=== Data records ===
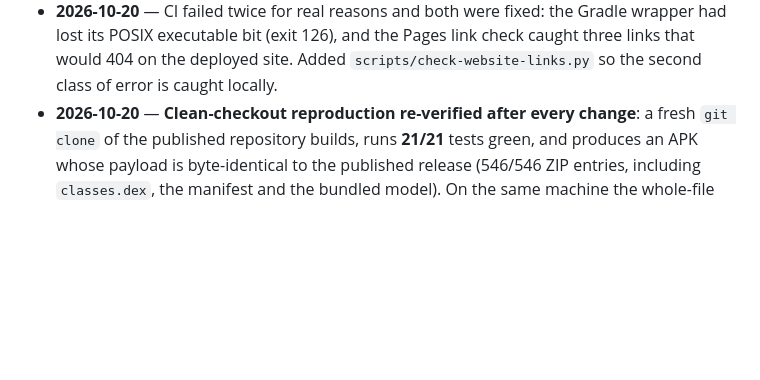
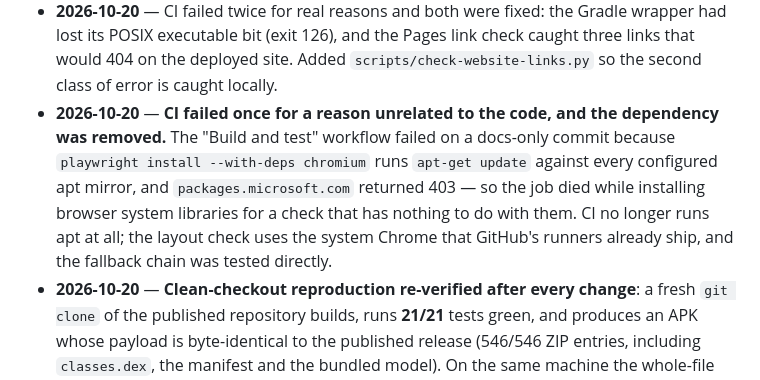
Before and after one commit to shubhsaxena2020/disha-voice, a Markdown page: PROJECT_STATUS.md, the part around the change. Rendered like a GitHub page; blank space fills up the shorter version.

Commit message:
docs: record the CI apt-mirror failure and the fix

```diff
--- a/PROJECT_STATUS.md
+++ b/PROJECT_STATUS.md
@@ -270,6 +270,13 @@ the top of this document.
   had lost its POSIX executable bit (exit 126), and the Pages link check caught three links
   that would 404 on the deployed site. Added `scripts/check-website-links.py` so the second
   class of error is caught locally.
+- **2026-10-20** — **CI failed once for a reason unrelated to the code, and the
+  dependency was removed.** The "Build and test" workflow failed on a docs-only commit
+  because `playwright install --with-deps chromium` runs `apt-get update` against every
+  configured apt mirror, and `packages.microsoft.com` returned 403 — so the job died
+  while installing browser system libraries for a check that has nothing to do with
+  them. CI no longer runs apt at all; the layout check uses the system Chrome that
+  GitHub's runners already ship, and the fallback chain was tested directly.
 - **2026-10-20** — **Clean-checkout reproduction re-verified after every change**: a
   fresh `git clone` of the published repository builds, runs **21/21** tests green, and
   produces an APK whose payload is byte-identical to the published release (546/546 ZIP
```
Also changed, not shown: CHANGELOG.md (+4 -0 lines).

=== Prompt ===
Every record is to be reproduced exactly, with no pictures included.

=== Result below ===
Before and after one commit to shubhsaxena2020/disha-voice, a Markdown page: PROJECT_STATUS.md, the part around the change. Rendered like a GitHub page; blank space fills up the shorter version.

Commit message:
docs: record the CI apt-mirror failure and the fix

```diff
--- a/PROJECT_STATUS.md
+++ b/PROJECT_STATUS.md
@@ -270,6 +270,13 @@ the top of this document.
   had lost its POSIX executable bit (exit 126), and the Pages link check caught three links
   that would 404 on the deployed site. Added `scripts/check-website-links.py` so the second
   class of error is caught locally.
+- **2026-10-20** — **CI failed once for a reason unrelated to the code, and the
+  dependency was removed.** The "Build and test" workflow failed on a docs-only commit
+  because `playwright install --with-deps chromium` runs `apt-get update` against every
+  configured apt mirror, and `packages.microsoft.com` returned 403 — so the job died
+  while installing browser system libraries for a check that has nothing to do with
+  them. CI no longer runs apt at all; the layout check uses the system Chrome that
+  GitHub's runners already ship, and the fallback chain was tested directly.
 - **2026-10-20** — **Clean-checkout reproduction re-verified after every change**: a
   fresh `git clone` of the published repository builds, runs **21/21** tests green, and
   produces an APK whose payload is byte-identical to the published release (546/546 ZIP
```
Also changed, not shown: CHANGELOG.md (+4 -0 lines).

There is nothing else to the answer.